Some of Steven Greathouse’s best holiday memories revolve around watching the film “White Christmas” by the fire with his family.
“That’s especially important since this is my first year being away from home,” said Greathouse, speaking by phone from Decatur, Ill., where he is a freshman vocal performance major at Millikin University.
The 2012 Columbus North High School graduate and baritone will croon “White Christmas” at Sunday’s pair of “Home For the Holidays” concerts with the Columbus Indiana Philharmonic.
Forget the fact that Sunday’s forecast says the temperature could reach the unseasonable mid-50s. Indoors, Greathouse is determined to usher in considerable holiday cheer. He asks only that listeners allow him to bypass any Bing Crosby impersonation.
“It’s a lot of pressure,” he said. “And there’s a lot to live up to with this. But the first thing I do when I sing any song, whether it’s Broadway or a classic, is I dissect the text and decide how it personally affects me.
“And the way I’m singing this is very simplistic.”
Greathouse’s weekend appearance is by virtue of being the winner of the 2012 Anna Newell Brown Award for Vocal Excellence competition. The orchestra regularly invites the instrumental and vocal winner of the Brown Music Scholarships competition to play at the ensemble’s holiday performances.
Hiroki Kato, the other winner, remembers his saxophone lessons when he arrived in Columbus five years ago from his native Japan. He knew almost no English when he arrived.
“I sometimes couldn’t understand a word people were saying to me,” he said.
On Sunday, Kato will rely on music’s universal language when he performs “Have Yourself a Merry Little Christmas” on the saxophone. He laughed when asked about the chance to perform before a potential audience of 2,000 people.
“I just can’t stop smiling,” he said, speaking by phone from Ohio’s Bowling Green State University, where he is a music performance major on full scholarship.
Yet, to hear him speak, he sounds as if he is majoring in humility.
“I love college, because all the other music students are better than me,” Kato said. “So I am learning so much from them.”

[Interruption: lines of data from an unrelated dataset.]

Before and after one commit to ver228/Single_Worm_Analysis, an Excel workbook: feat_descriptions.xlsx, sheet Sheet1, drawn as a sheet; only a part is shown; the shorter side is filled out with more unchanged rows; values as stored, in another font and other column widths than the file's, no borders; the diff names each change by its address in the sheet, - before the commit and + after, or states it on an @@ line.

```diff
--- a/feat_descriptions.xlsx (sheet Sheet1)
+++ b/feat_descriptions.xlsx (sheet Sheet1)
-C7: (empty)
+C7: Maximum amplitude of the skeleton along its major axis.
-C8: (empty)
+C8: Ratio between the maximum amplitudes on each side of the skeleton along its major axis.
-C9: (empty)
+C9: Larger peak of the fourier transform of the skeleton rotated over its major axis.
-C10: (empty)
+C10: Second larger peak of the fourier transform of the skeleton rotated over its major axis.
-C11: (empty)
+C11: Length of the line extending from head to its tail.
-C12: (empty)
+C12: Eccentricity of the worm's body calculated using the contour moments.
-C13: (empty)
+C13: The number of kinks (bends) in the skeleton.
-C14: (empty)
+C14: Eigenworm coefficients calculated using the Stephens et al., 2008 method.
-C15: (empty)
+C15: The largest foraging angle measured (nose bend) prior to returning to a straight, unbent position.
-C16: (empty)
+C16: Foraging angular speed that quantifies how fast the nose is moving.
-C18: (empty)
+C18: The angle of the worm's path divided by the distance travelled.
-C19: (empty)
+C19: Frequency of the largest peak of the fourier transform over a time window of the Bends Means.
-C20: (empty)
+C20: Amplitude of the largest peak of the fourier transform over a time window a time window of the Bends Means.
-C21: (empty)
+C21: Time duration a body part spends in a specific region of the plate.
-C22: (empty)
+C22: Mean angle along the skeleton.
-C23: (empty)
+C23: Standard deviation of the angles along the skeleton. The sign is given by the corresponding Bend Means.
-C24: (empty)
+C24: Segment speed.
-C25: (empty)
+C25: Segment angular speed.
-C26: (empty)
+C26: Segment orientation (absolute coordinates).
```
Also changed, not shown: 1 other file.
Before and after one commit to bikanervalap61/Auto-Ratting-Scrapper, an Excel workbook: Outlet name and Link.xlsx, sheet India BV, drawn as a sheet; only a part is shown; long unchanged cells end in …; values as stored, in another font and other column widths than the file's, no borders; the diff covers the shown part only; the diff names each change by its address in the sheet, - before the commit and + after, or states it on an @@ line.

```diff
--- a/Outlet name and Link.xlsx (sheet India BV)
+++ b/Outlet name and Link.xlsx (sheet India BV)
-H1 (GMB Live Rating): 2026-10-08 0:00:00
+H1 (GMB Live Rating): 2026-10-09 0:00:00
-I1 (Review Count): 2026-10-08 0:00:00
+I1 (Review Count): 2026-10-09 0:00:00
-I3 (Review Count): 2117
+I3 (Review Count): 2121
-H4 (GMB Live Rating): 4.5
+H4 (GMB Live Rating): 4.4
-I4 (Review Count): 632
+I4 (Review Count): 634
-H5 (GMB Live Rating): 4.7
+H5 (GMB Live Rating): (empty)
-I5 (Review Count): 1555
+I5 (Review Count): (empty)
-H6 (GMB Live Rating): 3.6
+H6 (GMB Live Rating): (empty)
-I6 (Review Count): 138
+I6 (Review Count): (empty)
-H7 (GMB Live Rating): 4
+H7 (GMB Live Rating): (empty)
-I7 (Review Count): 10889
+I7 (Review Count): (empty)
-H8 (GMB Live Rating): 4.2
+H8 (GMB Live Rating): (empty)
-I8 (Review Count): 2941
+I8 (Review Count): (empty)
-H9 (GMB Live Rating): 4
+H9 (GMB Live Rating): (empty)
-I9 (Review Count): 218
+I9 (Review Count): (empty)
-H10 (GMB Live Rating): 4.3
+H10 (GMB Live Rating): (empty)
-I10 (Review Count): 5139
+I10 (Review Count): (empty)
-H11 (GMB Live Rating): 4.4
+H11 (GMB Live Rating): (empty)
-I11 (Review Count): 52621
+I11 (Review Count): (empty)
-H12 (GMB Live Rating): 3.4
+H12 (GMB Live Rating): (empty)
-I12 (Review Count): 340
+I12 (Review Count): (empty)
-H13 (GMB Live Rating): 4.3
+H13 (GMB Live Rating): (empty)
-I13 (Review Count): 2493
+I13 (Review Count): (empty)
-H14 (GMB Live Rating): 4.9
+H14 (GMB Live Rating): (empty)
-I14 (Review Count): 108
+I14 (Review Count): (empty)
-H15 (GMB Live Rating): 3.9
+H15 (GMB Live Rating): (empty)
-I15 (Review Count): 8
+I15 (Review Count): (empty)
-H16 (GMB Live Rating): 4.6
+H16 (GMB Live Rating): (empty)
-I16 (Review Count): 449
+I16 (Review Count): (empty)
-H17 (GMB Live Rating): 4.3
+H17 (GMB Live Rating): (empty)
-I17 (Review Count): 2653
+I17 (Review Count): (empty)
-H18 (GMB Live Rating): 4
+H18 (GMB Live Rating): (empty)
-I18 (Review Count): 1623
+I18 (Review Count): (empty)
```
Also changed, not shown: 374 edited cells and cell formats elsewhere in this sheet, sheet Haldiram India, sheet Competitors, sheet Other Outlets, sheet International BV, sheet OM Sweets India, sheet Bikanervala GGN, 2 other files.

Besides homegrown talent, Sunday’s concerts will highlight a cast of holiday characters, such as Jesus, Amahl, Frosty the Snowman and Santa. Also, the Columbus Indiana Children’s Choir will offer seasonal favorites, “The Holly and the Ivy,” “Arruru” and a medley of the “Festive Sounds of Hanukkah.”